### GOAL OF THE EXERCISE
Output the records that follow, keeping every line exactly as it is.

[[ SUPPLIED ENTRIES open ]]

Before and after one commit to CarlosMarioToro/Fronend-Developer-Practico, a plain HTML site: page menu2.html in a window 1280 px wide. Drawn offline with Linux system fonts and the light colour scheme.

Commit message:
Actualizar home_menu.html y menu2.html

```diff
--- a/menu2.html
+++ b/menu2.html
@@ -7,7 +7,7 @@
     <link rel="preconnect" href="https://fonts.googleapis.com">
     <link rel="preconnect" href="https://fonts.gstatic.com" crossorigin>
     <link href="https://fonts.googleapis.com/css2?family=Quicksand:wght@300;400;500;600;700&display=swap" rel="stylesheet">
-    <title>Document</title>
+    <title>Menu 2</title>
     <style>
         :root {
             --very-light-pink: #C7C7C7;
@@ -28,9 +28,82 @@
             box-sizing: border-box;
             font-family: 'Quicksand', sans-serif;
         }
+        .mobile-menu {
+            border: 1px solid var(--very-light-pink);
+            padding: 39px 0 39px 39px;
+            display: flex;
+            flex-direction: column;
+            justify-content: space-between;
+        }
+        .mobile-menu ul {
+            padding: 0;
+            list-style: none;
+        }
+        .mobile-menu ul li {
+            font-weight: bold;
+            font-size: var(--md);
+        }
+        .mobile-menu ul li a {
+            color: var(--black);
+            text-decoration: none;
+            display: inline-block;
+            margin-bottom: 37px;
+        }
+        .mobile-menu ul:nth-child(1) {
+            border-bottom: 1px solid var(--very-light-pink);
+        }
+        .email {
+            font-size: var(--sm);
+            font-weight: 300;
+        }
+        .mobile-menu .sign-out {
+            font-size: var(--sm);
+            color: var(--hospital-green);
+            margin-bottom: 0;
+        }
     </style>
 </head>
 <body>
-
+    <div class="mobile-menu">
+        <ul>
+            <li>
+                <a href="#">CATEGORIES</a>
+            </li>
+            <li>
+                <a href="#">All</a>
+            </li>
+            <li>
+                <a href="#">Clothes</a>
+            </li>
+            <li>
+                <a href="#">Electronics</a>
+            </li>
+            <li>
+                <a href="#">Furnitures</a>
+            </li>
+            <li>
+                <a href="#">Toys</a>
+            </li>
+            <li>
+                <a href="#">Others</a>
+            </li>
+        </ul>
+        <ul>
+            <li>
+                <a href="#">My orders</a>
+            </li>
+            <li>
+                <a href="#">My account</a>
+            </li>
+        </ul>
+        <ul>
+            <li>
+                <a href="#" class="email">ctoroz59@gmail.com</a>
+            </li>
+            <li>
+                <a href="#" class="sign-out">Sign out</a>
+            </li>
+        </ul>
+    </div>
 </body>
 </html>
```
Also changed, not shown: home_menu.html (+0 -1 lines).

[[ SUPPLIED ENTRIES closed ]]

### WRITTEN ANSWER
Before and after one commit to CarlosMarioToro/Fronend-Developer-Practico, a plain HTML site: page menu2.html in a window 1280 px wide. Drawn offline with Linux system fonts and the light colour scheme.

Commit message:
Actualizar home_menu.html y menu2.html

```diff
--- a/menu2.html
+++ b/menu2.html
@@ -7,7 +7,7 @@
     <link rel="preconnect" href="https://fonts.googleapis.com">
     <link rel="preconnect" href="https://fonts.gstatic.com" crossorigin>
     <link href="https://fonts.googleapis.com/css2?family=Quicksand:wght@300;400;500;600;700&display=swap" rel="stylesheet">
-    <title>Document</title>
+    <title>Menu 2</title>
     <style>
         :root {
             --very-light-pink: #C7C7C7;
@@ -28,9 +28,82 @@
             box-sizing: border-box;
             font-family: 'Quicksand', sans-serif;
         }
+        .mobile-menu {
+            border: 1px solid var(--very-light-pink);
+            padding: 39px 0 39px 39px;
+            display: flex;
+            flex-direction: column;
+            justify-content: space-between;
+        }
+        .mobile-menu ul {
+            padding: 0;
+            list-style: none;
+        }
+        .mobile-menu ul li {
+            font-weight: bold;
+            font-size: var(--md);
+        }
+        .mobile-menu ul li a {
+            color: var(--black);
+            text-decoration: none;
+            display: inline-block;
+            margin-bottom: 37px;
+        }
+        .mobile-menu ul:nth-child(1) {
+            border-bottom: 1px solid var(--very-light-pink);
+        }
+        .email {
+            font-size: var(--sm);
+            font-weight: 300;
+        }
+        .mobile-menu .sign-out {
+            font-size: var(--sm);
+            color: var(--hospital-green);
+            margin-bottom: 0;
+        }
     </style>
 </head>
 <body>
-
+    <div class="mobile-menu">
+        <ul>
+            <li>
+                <a href="#">CATEGORIES</a>
+            </li>
+            <li>
+                <a href="#">All</a>
+            </li>
+            <li>
+                <a href="#">Clothes</a>
+            </li>
+            <li>
+                <a href="#">Electronics</a>
+            </li>
+            <li>
+                <a href="#">Furnitures</a>
+            </li>
+            <li>
+                <a href="#">Toys</a>
+            </li>
+            <li>
+                <a href="#">Others</a>
+            </li>
+        </ul>
+        <ul>
+            <li>
+                <a href="#">My orders</a>
+            </li>
+            <li>
+                <a href="#">My account</a>
+            </li>
+        </ul>
+        <ul>
+            <li>
+                <a href="#" class="email">ctoroz59@gmail.com</a>
+            </li>
+            <li>
+                <a href="#" class="sign-out">Sign out</a>
+            </li>
+        </ul>
+    </div>
 </body>
 </html>
```
Also changed, not shown: home_menu.html (+0 -1 lines).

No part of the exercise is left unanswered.